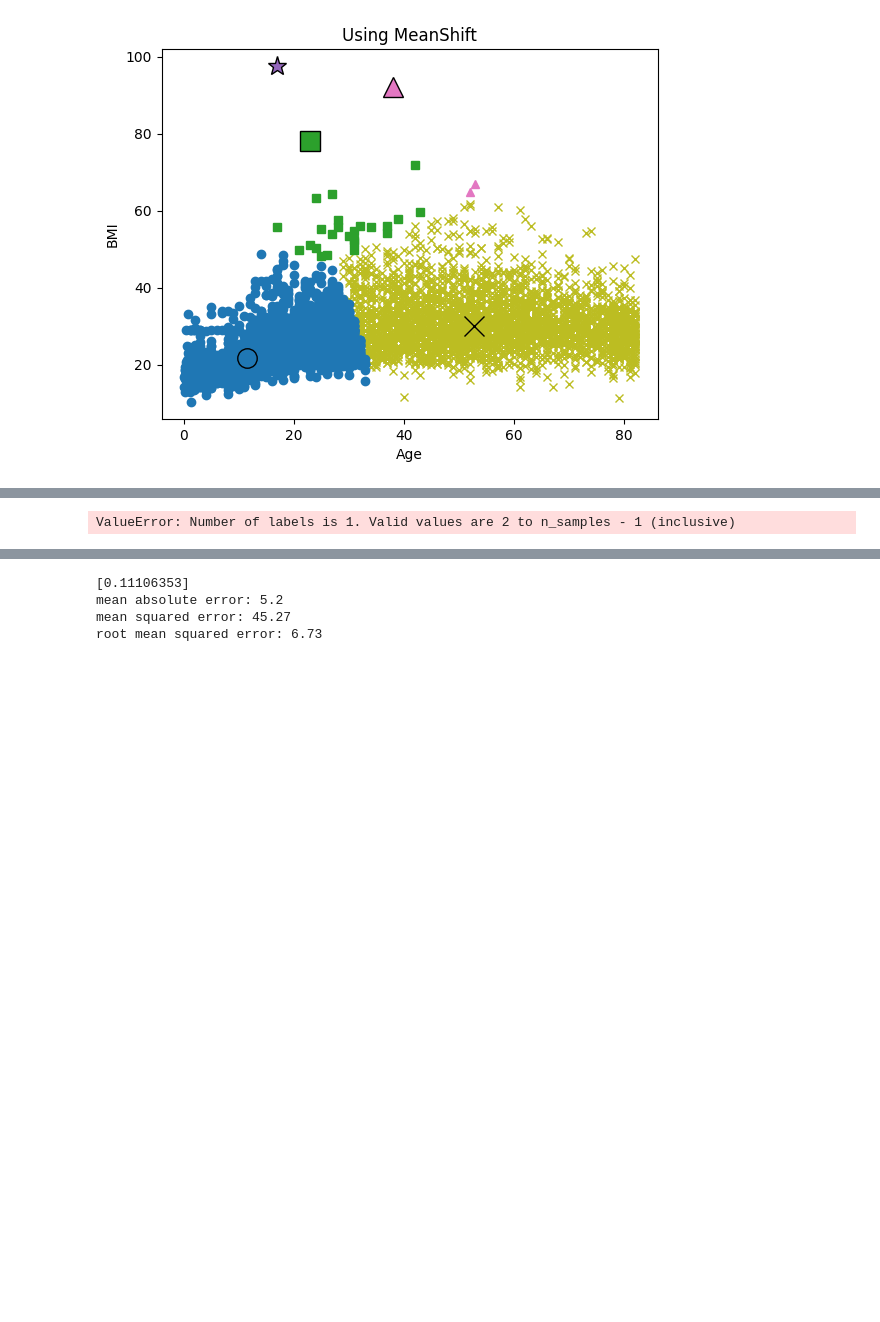
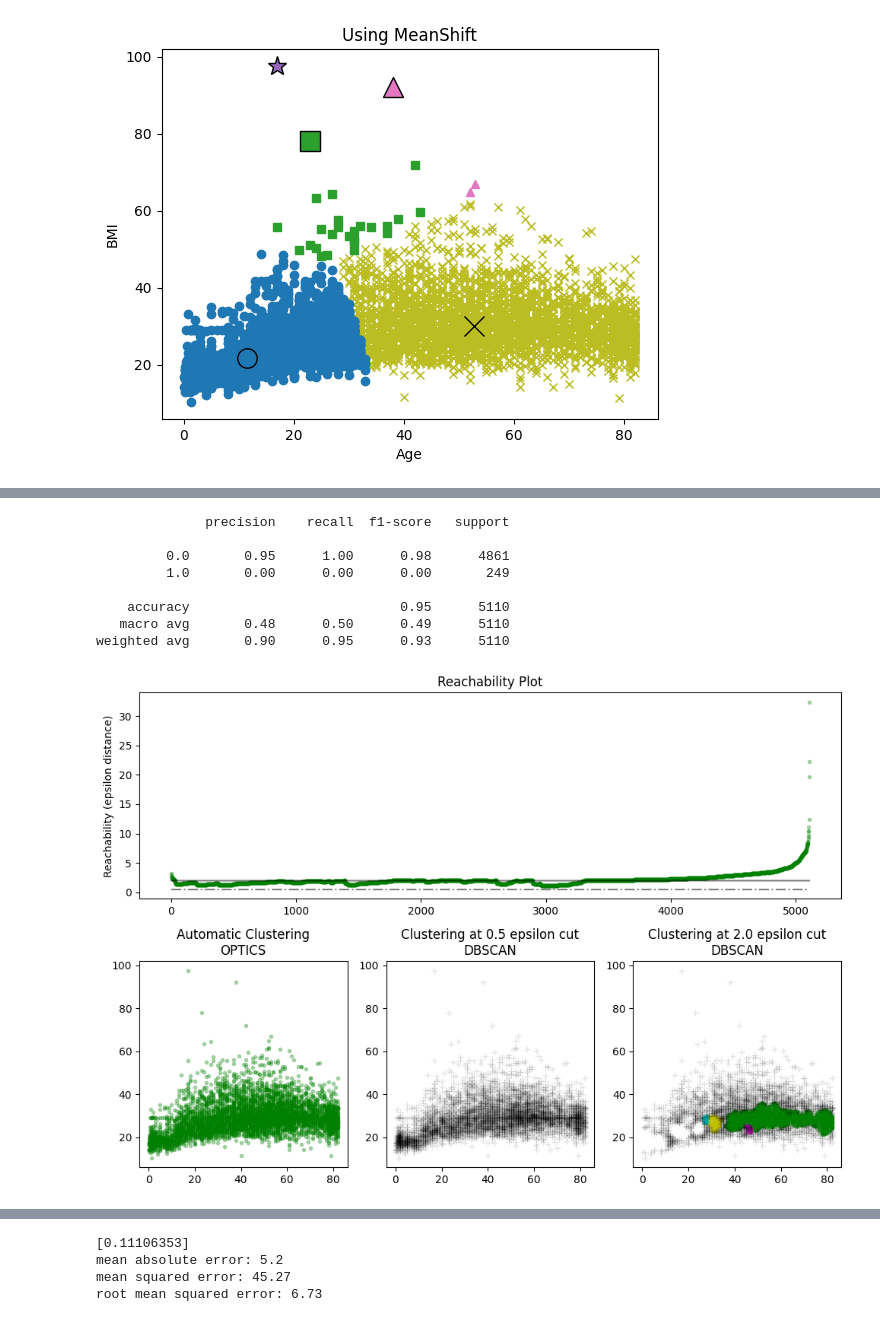
Before and after one commit to fl-sll/FODS-Quiz, a Jupyter notebook: Projects/DSFP.ipynb, the cells around one changed output, grey strips where cells are left out. Cells and saved outputs as stored; diff of their text form; code cells hidden in the pictures; blank space fills up the shorter version.

```diff
--- a/Projects/DSFP.ipynb
+++ b/Projects/DSFP.ipynb
@@ -294,7 +296,6 @@ clust.fit(x)
 
 labels = clust.labels_
 
-silhoutte = metrics.silhouette_score(x,labels)
 class_report = metrics.classification_report(y, labels)
 
 print(class_report)
@@ -335,32 +336,40 @@ ax1.plot(space, np.full_like(space, 0.5, dtype=float), "k-.", alpha=0.5)
 ax1.set_ylabel("Reachability (epsilon distance)")
 ax1.set_title("Reachability Plot")
 
 # OPTICS
 colors = ["g.", "r.", "b.", "y.", "c."]
 for klass, color in zip(range(0, 5), colors):
     Xk = x[clust.labels_ == klass]
     ax2.plot(Xk[:, 0], Xk[:, 1], color, alpha=0.3)
 ax2.plot(x[clust.labels_ == -1, 0], x[clust.labels_ == -1, 1], "k+", alpha=0.1)
 ax2.set_title("Automatic Clustering\nOPTICS")
 
 # DBSCAN at 0.5
 colors = ["g.", "r.", "b.", "c."]
 for klass, color in zip(range(0, 4), colors):
     Xk = x[labels_050 == klass]
     ax3.plot(Xk[:, 0], Xk[:, 1], color, alpha=0.3)
 ax3.plot(x[labels_050 == -1, 0], x[labels_050 == -1, 1], "k+", alpha=0.1)
 ax3.set_title("Clustering at 0.5 epsilon cut\nDBSCAN")
 
 # DBSCAN at 2.
 colors = ["g.", "m.", "y.", "c."]
 for klass, color in zip(range(0, 4), colors):
     Xk = x[labels_200 == klass]
     ax4.plot(Xk[:, 0], Xk[:, 1], color, alpha=0.3)
 ax4.plot(x[labels_200 == -1, 0], x[labels_200 == -1, 1], "k+", alpha=0.1)
 ax4.set_title("Clustering at 2.0 epsilon cut\nDBSCAN")
 
 plt.tight_layout()
 plt.show()
 # %% [output]
-ValueError: Number of labels is 1. Valid values are 2 to n_samples - 1 (inclusive)
+              precision    recall  f1-score   support
+
+         0.0       0.95      1.00      0.98      4861
+         1.0       0.00      0.00      0.00       249
+
+    accuracy                           0.95      5110
+   macro avg       0.48      0.50      0.49      5110
+weighted avg       0.90      0.95      0.93      5110
+[figure, added]
 # %%
```
Also changed, not shown: parts of 6 cells of this notebook.
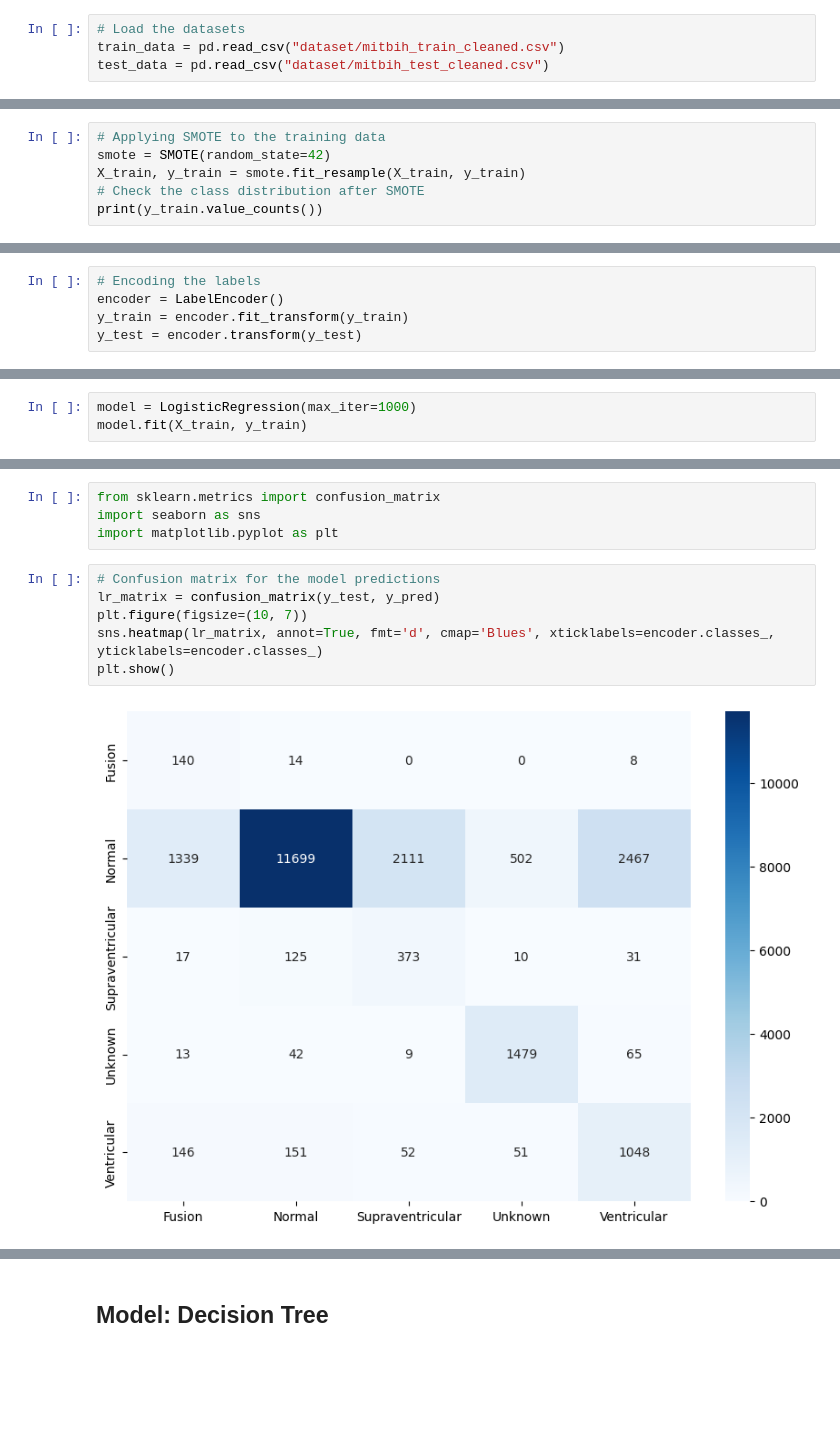
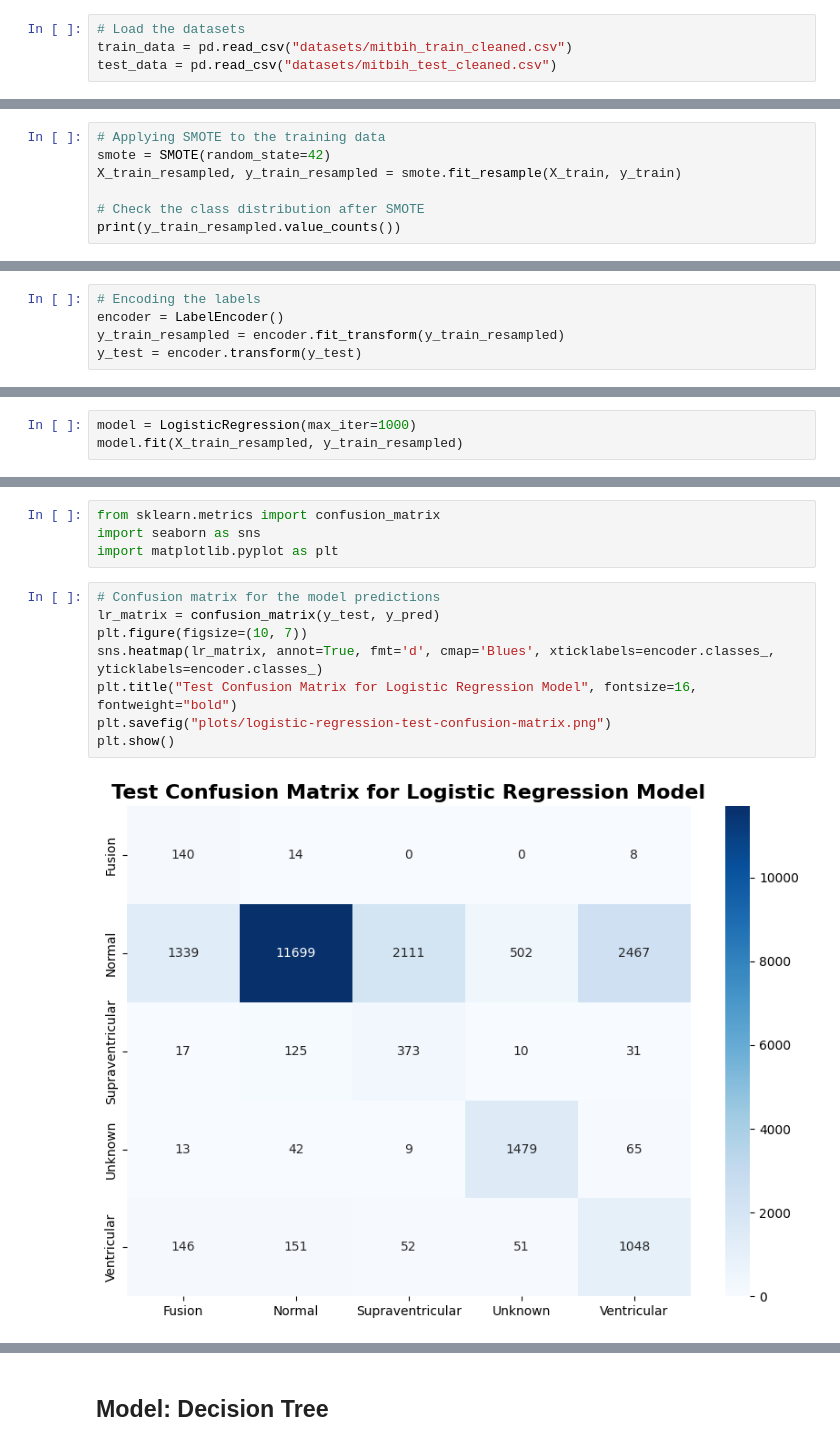
Before and after one commit to DejusDevspace/heart-condition-prediction-from-ecg-readings, a Jupyter notebook: modelling.ipynb, the cells around one changed output, grey strips where cells are left out. Saved outputs shown, nothing was run; the diff lists cells and outputs as text; blank space fills up the shorter version.

```diff
--- a/modelling.ipynb
+++ b/modelling.ipynb
@@ -10,8 +6,8 @@ from sklearn.metrics import accuracy_score, classification_report
 ### Loading the training and test sets
 # %%
 # Load the datasets
-train_data = pd.read_csv("dataset/mitbih_train_cleaned.csv")
-test_data = pd.read_csv("dataset/mitbih_test_cleaned.csv")
+train_data = pd.read_csv("datasets/mitbih_train_cleaned.csv")
+test_data = pd.read_csv("datasets/mitbih_test_cleaned.csv")
 # %%
 print("Training data shape: {}\n".format(train_data.shape))
 train_data.head()
@@ -62,9 +59,10 @@ import seaborn as sns
 # %%
 # Applying SMOTE to the training data
 smote = SMOTE(random_state=42)
-X_train, y_train = smote.fit_resample(X_train, y_train)
+X_train_resampled, y_train_resampled = smote.fit_resample(X_train, y_train)
+
 # Check the class distribution after SMOTE
-print(y_train.value_counts())
+print(y_train_resampled.value_counts())
 # %% [output]
 Label
 Normal              72471
@@ -101,7 +122,7 @@ import pickle
 # %%
 # Encoding the labels
 encoder = LabelEncoder()
-y_train = encoder.fit_transform(y_train)
+y_train_resampled = encoder.fit_transform(y_train_resampled)
 y_test = encoder.transform(y_test)
 # %%
 # Checking the encoded labels
@@ -123,6 +146,6 @@ with open("encoders/label_encoder.pkl", "wb") as f:
 # %%
 model = LogisticRegression(max_iter=1000)
-model.fit(X_train, y_train)
+model.fit(X_train_resampled, y_train_resampled)
 # %% [output]
 LogisticRegression(max_iter=1000)
 # %% [markdown]
@@ -162,8 +187,10 @@ import matplotlib.pyplot as plt
 # %%
 # Confusion matrix for the model predictions
 lr_matrix = confusion_matrix(y_test, y_pred)
 plt.figure(figsize=(10, 7))
 sns.heatmap(lr_matrix, annot=True, fmt='d', cmap='Blues', xticklabels=encoder.classes_, yticklabels=encoder.classes_)
+plt.title("Test Confusion Matrix for Logistic Regression Model", fontsize=16, fontweight="bold")
+plt.savefig("plots/logistic-regression-test-confusion-matrix.png")
 plt.show()
 # %% [output]
-[figure, old version]
+[figure, new version]
```
Also changed, not shown: parts of 18 cells of this notebook, 13 other files.
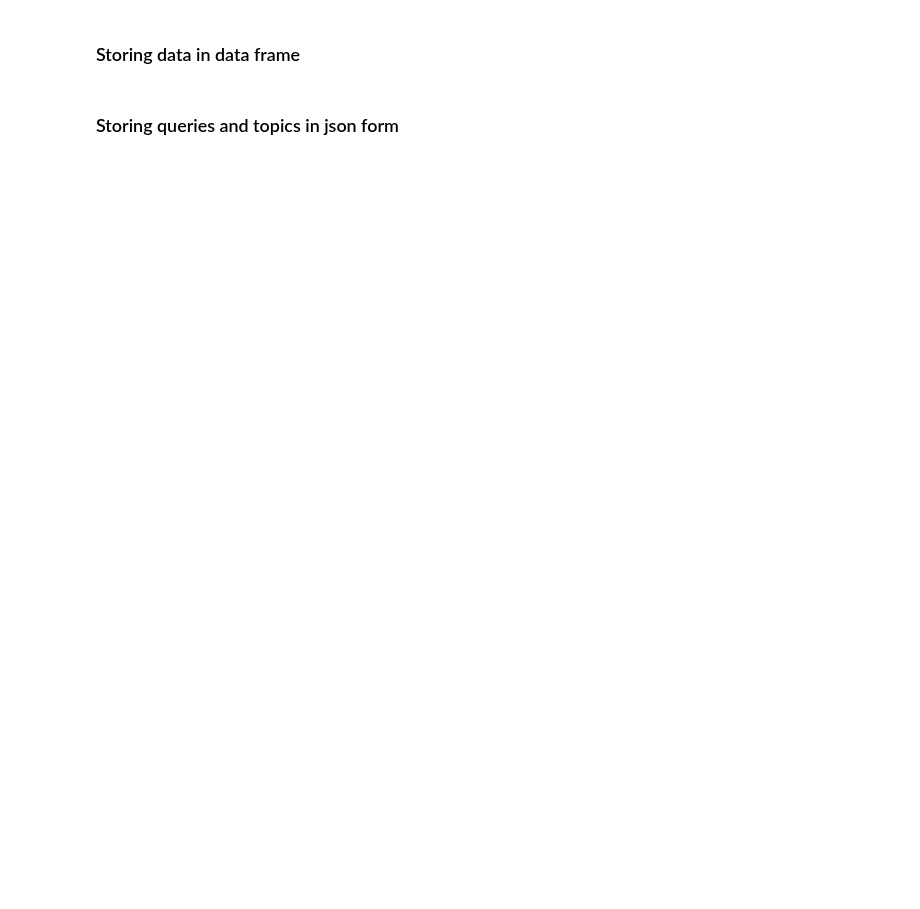
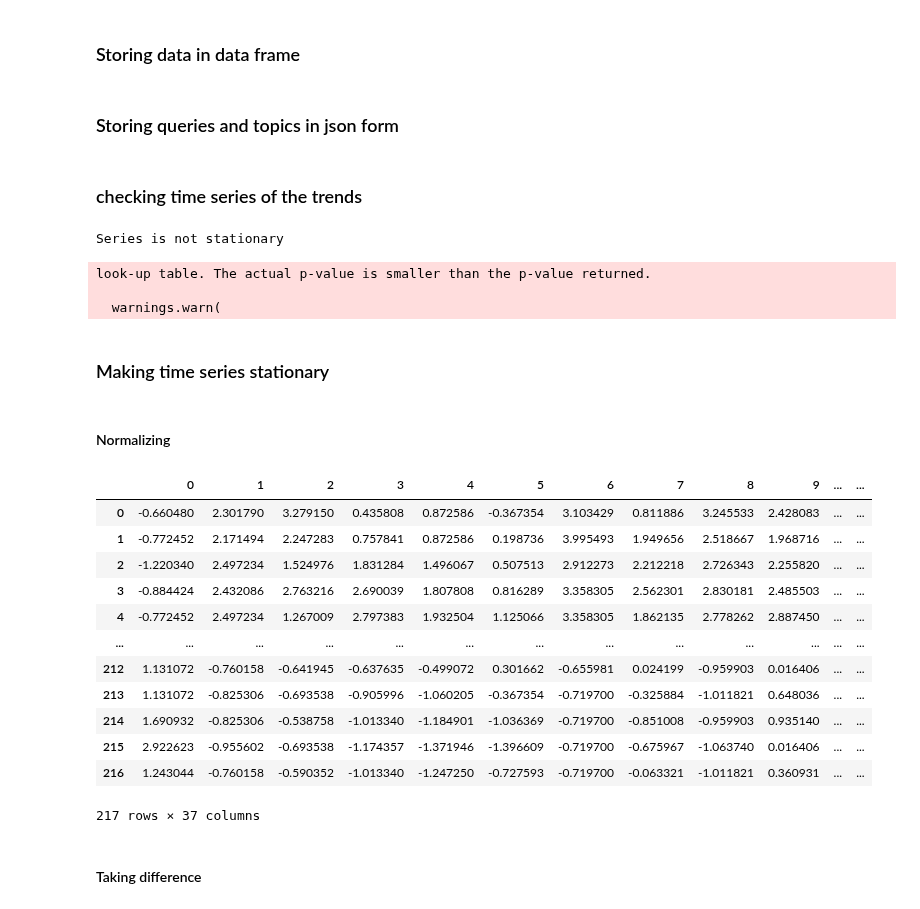
Before and after one commit to ubco-mds-2021-labs/capstone-project-googletrends_capstone, a Jupyter notebook: src/notebooks/retailsales_notebook.ipynb, the cells around one changed output. Saved outputs shown, nothing was run; the diff lists cells and outputs as text; code cells hidden in the pictures; blank space fills up the shorter version.

```diff
--- a/src/notebooks/retailsales_notebook.ipynb
+++ b/src/notebooks/retailsales_notebook.ipynb
@@ -275,3 +245,5 @@ with open('queries.json', 'w') as fp:
 #Topics
 with open('topics.json', 'w') as fp:
     json.dump(keywordsDictTopic, fp,  indent=4)
+# %% [markdown]
+### checking time series of the trends
@@ -277,0 +253,32 @@ with open('topics.json', 'w') as fp:
+# %%
+kpss_test(retailtrends['47'])
+# %% [output]
+Series is not stationary
+look-up table. The actual p-value is smaller than the p-value returned.
+
+  warnings.warn(
+# %% [markdown]
+### Making time series stationary
+# %% [markdown]
+#### Normalizing
+# %%
+scaler = StandardScaler()
+scaler.fit(retailtrends)
+scaled_df = pd.DataFrame(scaler.transform(retailtrends))
+scaled_df
+# %% [output]
+|  | 0 | 1 | 2 | 3 | 4 | 5 | 6 | 7 | 8 | 9 | ... | ... |
+| 0 | -0.660480 | 2.301790 | 3.279150 | 0.435808 | 0.872586 | -0.367354 | 3.103429 | 0.811886 | 3.245533 | 2.428083 | ... | ... |
+| 1 | -0.772452 | 2.171494 | 2.247283 | 0.757841 | 0.872586 | 0.198736 | 3.995493 | 1.949656 | 2.518667 | 1.968716 | ... | ... |
+| 2 | -1.220340 | 2.497234 | 1.524976 | 1.831284 | 1.496067 | 0.507513 | 2.912273 | 2.212218 | 2.726343 | 2.255820 | ... | ... |
+| 3 | -0.884424 | 2.432086 | 2.763216 | 2.690039 | 1.807808 | 0.816289 | 3.358305 | 2.562301 | 2.830181 | 2.485503 | ... | ... |
+| 4 | -0.772452 | 2.497234 | 1.267009 | 2.797383 | 1.932504 | 1.125066 | 3.358305 | 1.862135 | 2.778262 | 2.887450 | ... | ... |
+| ... | ... | ... | ... | ... | ... | ... | ... | ... | ... | ... | ... | ... |
+| 212 | 1.131072 | -0.760158 | -0.641945 | -0.637635 | -0.499072 | 0.301662 | -0.655981 | 0.024199 | -0.959903 | 0.016406 | ... | ... |
+| 213 | 1.131072 | -0.825306 | -0.693538 | -0.905996 | -1.060205 | -0.367354 | -0.719700 | -0.325884 | -1.011821 | 0.648036 | ... | ... |
+| 214 | 1.690932 | -0.825306 | -0.538758 | -1.013340 | -1.184901 | -1.036369 | -0.719700 | -0.851008 | -0.959903 | 0.935140 | ... | ... |
+| 215 | 2.922623 | -0.955602 | -0.693538 | -1.174357 | -1.371946 | -1.396609 | -0.719700 | -0.675967 | -1.063740 | 0.016406 | ... | ... |
+| 216 | 1.243044 | -0.760158 | -0.590352 | -1.013340 | -1.247250 | -0.727593 | -0.719700 | -0.063321 | -1.011821 | 0.360931 | ... | ... |
+217 rows × 37 columns
+# %% [markdown]
+#### Taking difference
```
Also changed, not shown: parts of 11 cells of this notebook, 3 other files.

■ **Task instructions**:
Once you have checked the entries above, say how many lines include the word "colors", and nothing beyond the number.

■ **Answer area**:
6